Murder and robbery

In October 1407 Adam James alias Clifford fled to sanctuary in the church of St. Mary at Hill in London. He confessed to coroner John Dalton that in 1405 at Wroxham, Somerset, he had shot Nicholas Broun with an arrow, killing him. He also confessed a more recent crime, probably the one that drove hisContinue reading “Murder and robbery”

Burglary at the king’s palace

In 1406 a thief was bold enough to steal from the royal treasure itself – and as far as we know get away with it. In Easter term 1408, the Middlesex coroner John Lilleston submitted a membrane to the court of King’s Bench with seven cases from the previous year. One of these was aContinue reading “Burglary at the king’s palace”

Escape from Strand Church

On 5 November 1410, William Orwell took sanctuary at the church of St. Mary le Strand for “divers felonies”; after he confessed to the coroner, the townspeople of Westminster were set to watch over him. They guarded him for two days (perhaps wondering when he was actually going to abjure and get out of theirContinue reading “Escape from Strand Church”

Escape from the bishop’s prison

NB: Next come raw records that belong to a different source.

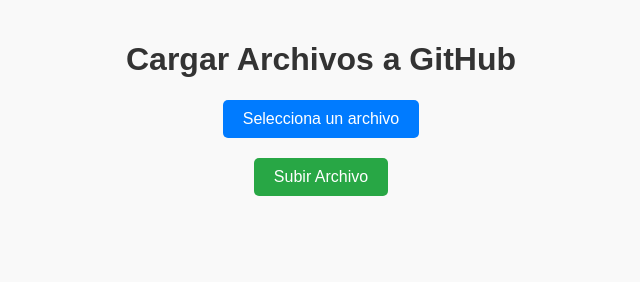
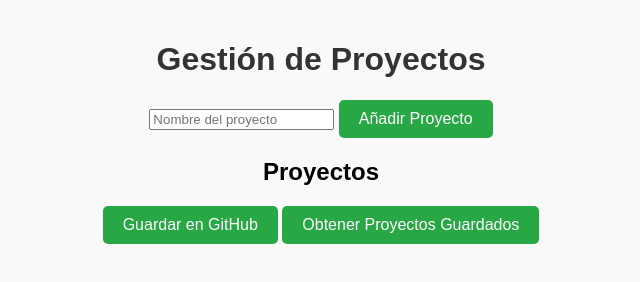
Before and after one commit to Nightmareglioficial/MyProyects, a plain HTML site: page index.html in a window 1280 px wide. Shown: the whole page, without its empty margins (319-959 px from the left). Drawn offline with Linux system fonts and the light colour scheme.

Commit message:
Update index.html

```diff
--- a/index.html
+++ b/index.html
@@ -3,21 +3,32 @@
 <head>
   <meta charset="UTF-8">
   <meta name="viewport" content="width=device-width, initial-scale=1.0">
-  <title>Cargar Archivos</title>
+  <title>Gestión de Proyectos</title>
   <link rel="stylesheet" href="style.css">
 </head>
 <body>
-  <h1>Cargar Archivos a GitHub</h1>
+  <h1>Gestión de Proyectos</h1>
 
-  <!-- Entrada para seleccionar archivos -->
-  <div class="file-upload">
-    <label for="file-input" class="file-label">Selecciona un archivo</label>
-    <input type="file" id="file-input" style="display: none;">
+  <!-- Entrada para añadir proyecto -->
+  <div>
+    <input type="text" id="new-project" placeholder="Nombre del proyecto">
+    <button onclick="addProject()">Añadir Proyecto</button>
   </div>
 
-  <!-- Botón para subir archivos -->
-  <button id="upload">Subir Archivo</button>
+  <!-- Lista de proyectos -->
+  <div id="project-list">
+    <h2>Proyectos</h2>
+    <ul id="projects"></ul>
+  </div>
 
-  <script src="uploadFile.js"></script>
+  <!-- Botón para guardar proyectos -->
+  <button id="save">Guardar en GitHub</button>
+
+  <!-- Nuevo botón para recuperar proyectos -->
+  <button id="retrieve">Obtener Proyectos Guardados</button>
+
+  <script src="script.js"></script>
+  <script src="saveProjects.js"></script>
+  <script src="retrieveProjects.js"></script>
 </body>
 </html>
```
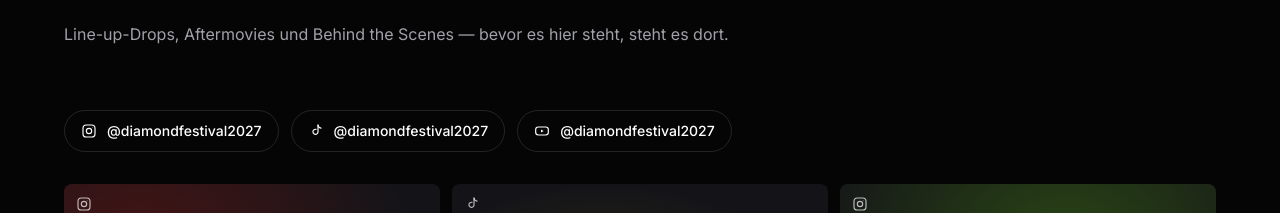
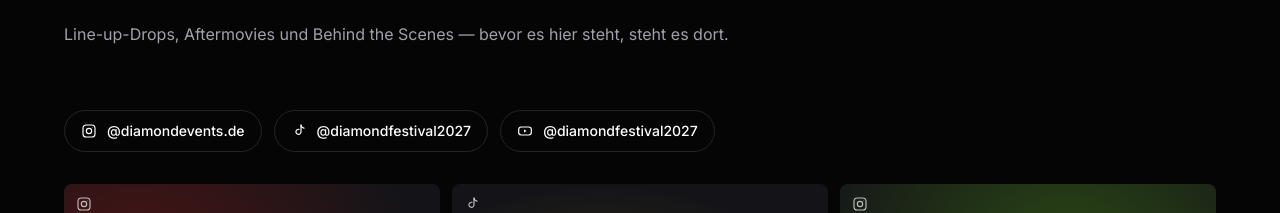
Before and after one commit to niclaskloske-cell/diamond-festival-2027, a Next.js app: page / in a window 1280 px wide. Shown: the part 9240-9453 px from the top of the page. Built offline with nearby package versions, Linux system fonts and the light colour scheme; a web font is replaced by a local one.

Commit message:
Fix Instagram handle: @diamondevents.de

```diff
--- a/src/data/socials.ts
+++ b/src/data/socials.ts
@@ -19,8 +19,8 @@
   {
     id: "instagram",
     label: "Instagram",
-    handle: "@diamondfestival2027",
-    url: "https://instagram.com/diamondfestival2027",
+    handle: "@diamondevents.de",
+    url: "https://instagram.com/diamondevents.de",
     blurb: "Line-up drops, Behind the Scenes, Ticket-Verlosungen.",
   },
   {
```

In March 1418, Peter Hughebard, labourer of Woodchurch, Kent, was arrested for theft and put into the prison of Christchurch cathedral priory in Canterbury (presumably because he had been arrested within the liberty of the priory). Though we don’t usually think about churches as needing prisons, English bishops and other ecclesiastical leaders often acted asContinue reading “Escape from the bishop’s prison”